• Work to complete: Read through the records below and copy each line that uses the word "data".

• Extracted records:

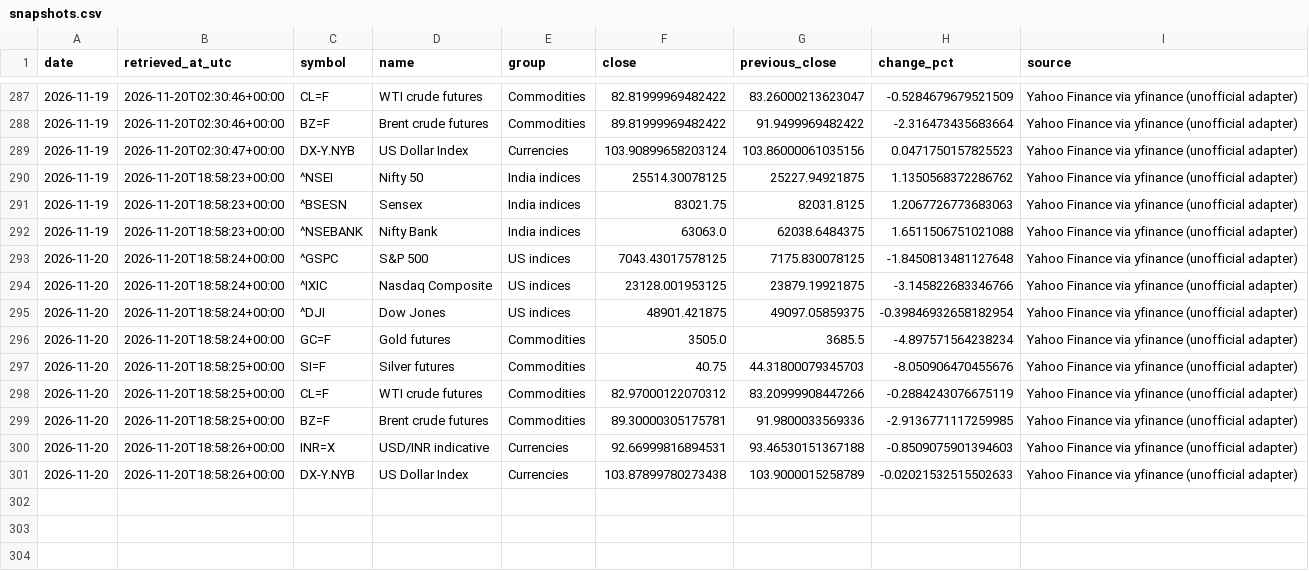
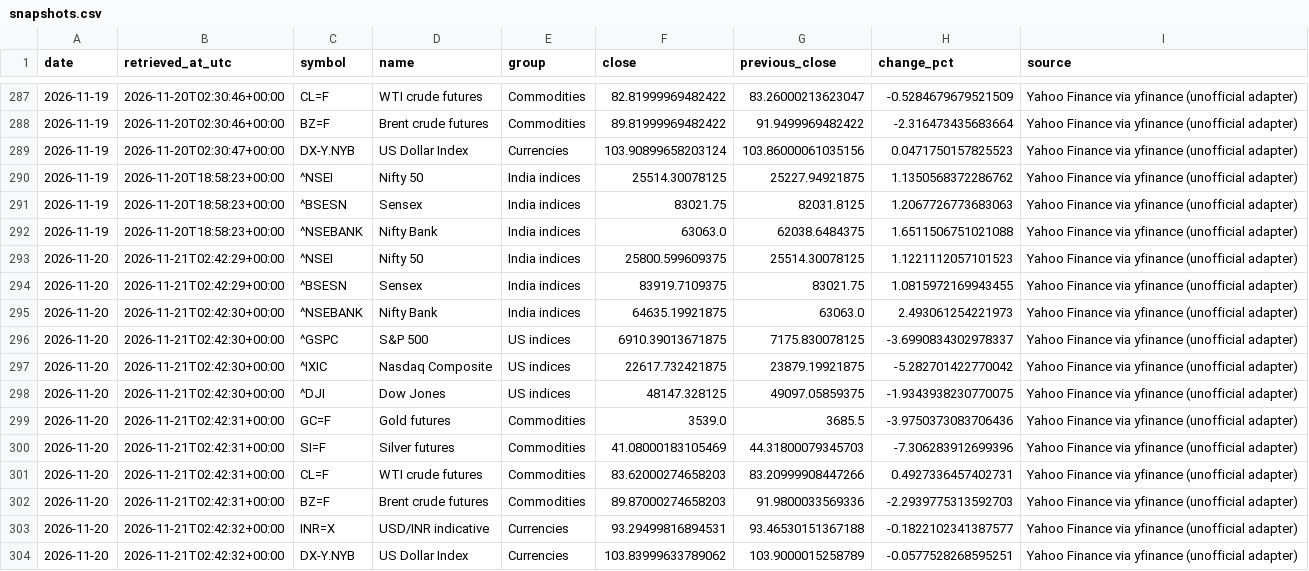
Before and after one commit to vedanshmishra001/market-update, a CSV file: data/snapshots.csv, drawn as a sheet; only a part is shown, gaps mark what is left out.

```diff
--- a/data/snapshots.csv
+++ b/data/snapshots.csv
@@ -292,10 +292,13 @@ date,retrieved_at_utc,symbol,name,group,close,previous_close,change_pct,source
 2026-11-19,2026-11-20T18:58:23+00:00,^NSEBANK,Nifty Bank,India indices,63063.0,62038.6484375,1.6511506751021088,Yahoo Finance via yfinance (unofficial adapter)
-2026-11-20,2026-11-20T18:58:24+00:00,^GSPC,S&P 500,US indices,7043.43017578125,7175.830078125,-1.8450813481127648,Yahoo Finance via yfinance (unofficial adapter)
-2026-11-20,2026-11-20T18:58:24+00:00,^IXIC,Nasdaq Composite,US indices,23128.001953125,23879.19921875,-3.145822683346766,Yahoo Finance via yfinance (unofficial adapter)
-2026-11-20,2026-11-20T18:58:24+00:00,^DJI,Dow Jones,US indices,48901.421875,49097.05859375,-0.39846932658182954,Yahoo Finance via yfinance (unofficial adapter)
-2026-11-20,2026-11-20T18:58:24+00:00,GC=F,Gold futures,Commodities,3505.0,3685.5,-4.897571564238234,Yahoo Finance via yfinance (unofficial adapter)
-2026-11-20,2026-11-20T18:58:25+00:00,SI=F,Silver futures,Commodities,40.75,44.31800079345703,-8.050906470455676,Yahoo Finance via yfinance (unofficial adapter)
-2026-11-20,2026-11-20T18:58:25+00:00,CL=F,WTI crude futures,Commodities,82.97000122070312,83.20999908447266,-0.2884243076675119,Yahoo Finance via yfinance (unofficial adapter)
-2026-11-20,2026-11-20T18:58:25+00:00,BZ=F,Brent crude futures,Commodities,89.30000305175781,91.9800033569336,-2.9136771117259985,Yahoo Finance via yfinance (unofficial adapter)
-2026-11-20,2026-11-20T18:58:26+00:00,INR=X,USD/INR indicative,Currencies,92.66999816894531,93.46530151367188,-0.8509075901394603,Yahoo Finance via yfinance (unofficial adapter)
-2026-11-20,2026-11-20T18:58:26+00:00,DX-Y.NYB,US Dollar Index,Currencies,103.87899780273438,103.9000015258789,-0.02021532515502633,Yahoo Finance via yfinance (unofficial adapter)
+2026-11-20,2026-11-21T02:42:29+00:00,^NSEI,Nifty 50,India indices,25800.599609375,25514.30078125,1.1221112057101523,Yahoo Finance via yfinance (unofficial adapter)
+2026-11-20,2026-11-21T02:42:29+00:00,^BSESN,Sensex,India indices,83919.7109375,83021.75,1.0815972169943455,Yahoo Finance via yfinance (unofficial adapter)
+2026-11-20,2026-11-21T02:42:30+00:00,^NSEBANK,Nifty Bank,India indices,64635.19921875,63063.0,2.493061254221973,Yahoo Finance via yfinance (unofficial adapter)
+2026-11-20,2026-11-21T02:42:30+00:00,^GSPC,S&P 500,US indices,6910.39013671875,7175.830078125,-3.6990834302978337,Yahoo Finance via yfinance (unofficial adapter)
+2026-11-20,2026-11-21T02:42:30+00:00,^IXIC,Nasdaq Composite,US indices,22617.732421875,23879.19921875,-5.282701422770042,Yahoo Finance via yfinance (unofficial adapter)
+2026-11-20,2026-11-21T02:42:30+00:00,^DJI,Dow Jones,US indices,48147.328125,49097.05859375,-1.9343938230770075,Yahoo Finance via yfinance (unofficial adapter)
+2026-11-20,2026-11-21T02:42:31+00:00,GC=F,Gold futures,Commodities,3539.0,3685.5,-3.9750373083706436,Yahoo Finance via yfinance (unofficial adapter)
+2026-11-20,2026-11-21T02:42:31+00:00,SI=F,Silver futures,Commodities,41.08000183105469,44.31800079345703,-7.306283912699396,Yahoo Finance via yfinance (unofficial adapter)
+2026-11-20,2026-11-21T02:42:31+00:00,CL=F,WTI crude futures,Commodities,83.62000274658203,83.20999908447266,0.4927336457402731,Yahoo Finance via yfinance (unofficial adapter)
+2026-11-20,2026-11-21T02:42:31+00:00,BZ=F,Brent crude futures,Commodities,89.87000274658203,91.9800033569336,-2.2939775313592703,Yahoo Finance via yfinance (unofficial adapter)
+2026-11-20,2026-11-21T02:42:32+00:00,INR=X,USD/INR indicative,Currencies,93.29499816894531,93.46530151367188,-0.1822102341387577,Yahoo Finance via yfinance (unofficial adapter)
+2026-11-20,2026-11-21T02:42:32+00:00,DX-Y.NYB,US Dollar Index,Currencies,103.83999633789062,103.9000015258789,-0.0577528268595251,Yahoo Finance via yfinance (unofficial adapter)
```
Also changed, not shown: 2 other files.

• Written solution:
Before and after one commit to vedanshmishra001/market-update, a CSV file: data/snapshots.csv, drawn as a sheet; only a part is shown, gaps mark what is left out.
--- a/data/snapshots.csv
+++ b/data/snapshots.csv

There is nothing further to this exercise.